Each line of the material must be returned exactly.

==== RECORD EXTRACTS ====

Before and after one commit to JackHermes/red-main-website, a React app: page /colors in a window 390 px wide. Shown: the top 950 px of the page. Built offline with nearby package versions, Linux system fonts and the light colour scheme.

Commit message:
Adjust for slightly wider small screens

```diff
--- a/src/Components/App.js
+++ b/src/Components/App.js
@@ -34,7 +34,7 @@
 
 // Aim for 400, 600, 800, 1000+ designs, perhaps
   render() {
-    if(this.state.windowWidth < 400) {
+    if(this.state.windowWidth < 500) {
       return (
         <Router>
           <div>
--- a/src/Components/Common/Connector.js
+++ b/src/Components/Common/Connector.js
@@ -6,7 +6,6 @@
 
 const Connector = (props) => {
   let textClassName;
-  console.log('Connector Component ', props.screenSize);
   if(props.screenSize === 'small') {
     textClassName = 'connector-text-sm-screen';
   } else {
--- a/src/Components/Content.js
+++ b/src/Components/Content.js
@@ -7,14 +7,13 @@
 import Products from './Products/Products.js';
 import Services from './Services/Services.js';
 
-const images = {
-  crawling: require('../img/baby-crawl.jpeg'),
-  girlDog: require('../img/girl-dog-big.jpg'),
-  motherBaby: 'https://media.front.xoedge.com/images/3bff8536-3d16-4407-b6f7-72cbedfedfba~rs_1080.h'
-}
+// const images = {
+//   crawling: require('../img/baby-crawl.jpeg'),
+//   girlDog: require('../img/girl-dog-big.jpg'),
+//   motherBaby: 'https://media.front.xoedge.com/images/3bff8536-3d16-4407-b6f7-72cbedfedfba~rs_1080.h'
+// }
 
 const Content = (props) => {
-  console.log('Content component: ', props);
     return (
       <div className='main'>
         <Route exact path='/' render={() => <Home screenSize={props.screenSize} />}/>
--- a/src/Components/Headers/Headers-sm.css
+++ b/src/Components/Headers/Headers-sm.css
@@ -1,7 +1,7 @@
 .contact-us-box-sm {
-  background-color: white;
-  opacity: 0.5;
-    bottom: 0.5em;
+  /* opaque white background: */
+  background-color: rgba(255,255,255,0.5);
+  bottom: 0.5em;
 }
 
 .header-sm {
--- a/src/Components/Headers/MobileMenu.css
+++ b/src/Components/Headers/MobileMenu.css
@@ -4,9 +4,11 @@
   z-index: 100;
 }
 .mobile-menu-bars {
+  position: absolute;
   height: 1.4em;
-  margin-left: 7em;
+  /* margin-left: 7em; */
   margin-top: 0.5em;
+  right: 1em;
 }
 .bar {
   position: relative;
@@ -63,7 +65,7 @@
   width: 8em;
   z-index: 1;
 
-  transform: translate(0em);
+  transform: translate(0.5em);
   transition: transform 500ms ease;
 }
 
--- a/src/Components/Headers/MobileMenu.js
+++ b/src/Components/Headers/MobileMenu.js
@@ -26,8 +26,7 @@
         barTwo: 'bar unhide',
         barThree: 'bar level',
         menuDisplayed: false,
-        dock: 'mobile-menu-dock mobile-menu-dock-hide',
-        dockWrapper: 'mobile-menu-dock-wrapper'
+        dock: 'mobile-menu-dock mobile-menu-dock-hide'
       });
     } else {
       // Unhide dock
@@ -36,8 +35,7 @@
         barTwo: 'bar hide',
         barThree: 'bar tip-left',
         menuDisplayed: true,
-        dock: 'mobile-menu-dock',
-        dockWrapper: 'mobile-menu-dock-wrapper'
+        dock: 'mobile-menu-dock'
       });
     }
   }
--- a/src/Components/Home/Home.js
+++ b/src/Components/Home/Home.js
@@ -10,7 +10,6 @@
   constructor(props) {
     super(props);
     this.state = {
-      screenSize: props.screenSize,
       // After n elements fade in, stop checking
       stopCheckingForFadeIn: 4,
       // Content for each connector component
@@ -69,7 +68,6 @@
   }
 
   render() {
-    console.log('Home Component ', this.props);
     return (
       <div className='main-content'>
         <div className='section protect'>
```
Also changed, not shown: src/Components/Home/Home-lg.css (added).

====

SOLUTION FOR THIS PROBLEM
Before and after one commit to JackHermes/red-main-website, a React app: page /colors in a window 390 px wide. Shown: the top 950 px of the page. Built offline with nearby package versions, Linux system fonts and the light colour scheme.

Commit message:
Adjust for slightly wider small screens

```diff
--- a/src/Components/App.js
+++ b/src/Components/App.js
@@ -34,7 +34,7 @@
 
 // Aim for 400, 600, 800, 1000+ designs, perhaps
   render() {
-    if(this.state.windowWidth < 400) {
+    if(this.state.windowWidth < 500) {
       return (
         <Router>
           <div>
--- a/src/Components/Common/Connector.js
+++ b/src/Components/Common/Connector.js
@@ -6,7 +6,6 @@
 
 const Connector = (props) => {
   let textClassName;
-  console.log('Connector Component ', props.screenSize);
   if(props.screenSize === 'small') {
     textClassName = 'connector-text-sm-screen';
   } else {
--- a/src/Components/Content.js
+++ b/src/Components/Content.js
@@ -7,14 +7,13 @@
 import Products from './Products/Products.js';
 import Services from './Services/Services.js';
 
-const images = {
-  crawling: require('../img/baby-crawl.jpeg'),
-  girlDog: require('../img/girl-dog-big.jpg'),
-  motherBaby: 'https://media.front.xoedge.com/images/3bff8536-3d16-4407-b6f7-72cbedfedfba~rs_1080.h'
-}
+// const images = {
+//   crawling: require('../img/baby-crawl.jpeg'),
+//   girlDog: require('../img/girl-dog-big.jpg'),
+//   motherBaby: 'https://media.front.xoedge.com/images/3bff8536-3d16-4407-b6f7-72cbedfedfba~rs_1080.h'
+// }
 
 const Content = (props) => {
-  console.log('Content component: ', props);
     return (
       <div className='main'>
         <Route exact path='/' render={() => <Home screenSize={props.screenSize} />}/>
--- a/src/Components/Headers/Headers-sm.css
+++ b/src/Components/Headers/Headers-sm.css
@@ -1,7 +1,7 @@
 .contact-us-box-sm {
-  background-color: white;
-  opacity: 0.5;
-    bottom: 0.5em;
+  /* opaque white background: */
+  background-color: rgba(255,255,255,0.5);
+  bottom: 0.5em;
 }
 
 .header-sm {
--- a/src/Components/Headers/MobileMenu.css
+++ b/src/Components/Headers/MobileMenu.css
@@ -4,9 +4,11 @@
   z-index: 100;
 }
 .mobile-menu-bars {
+  position: absolute;
   height: 1.4em;
-  margin-left: 7em;
+  /* margin-left: 7em; */
   margin-top: 0.5em;
+  right: 1em;
 }
 .bar {
   position: relative;
@@ -63,7 +65,7 @@
   width: 8em;
   z-index: 1;
 
-  transform: translate(0em);
+  transform: translate(0.5em);
   transition: transform 500ms ease;
 }
 
--- a/src/Components/Headers/MobileMenu.js
+++ b/src/Components/Headers/MobileMenu.js
@@ -26,8 +26,7 @@
         barTwo: 'bar unhide',
         barThree: 'bar level',
         menuDisplayed: false,
-        dock: 'mobile-menu-dock mobile-menu-dock-hide',
-        dockWrapper: 'mobile-menu-dock-wrapper'
+        dock: 'mobile-menu-dock mobile-menu-dock-hide'
       });
     } else {
       // Unhide dock
@@ -36,8 +35,7 @@
         barTwo: 'bar hide',
         barThree: 'bar tip-left',
         menuDisplayed: true,
-        dock: 'mobile-menu-dock',
-        dockWrapper: 'mobile-menu-dock-wrapper'
+        dock: 'mobile-menu-dock'
       });
     }
   }
--- a/src/Components/Home/Home.js
+++ b/src/Components/Home/Home.js
@@ -10,7 +10,6 @@
   constructor(props) {
     super(props);
     this.state = {
-      screenSize: props.screenSize,
       // After n elements fade in, stop checking
       stopCheckingForFadeIn: 4,
       // Content for each connector component
@@ -69,7 +68,6 @@
   }
 
   render() {
-    console.log('Home Component ', this.props);
     return (
       <div className='main-content'>
         <div className='section protect'>
```
Also changed, not shown: src/Components/Home/Home-lg.css (added).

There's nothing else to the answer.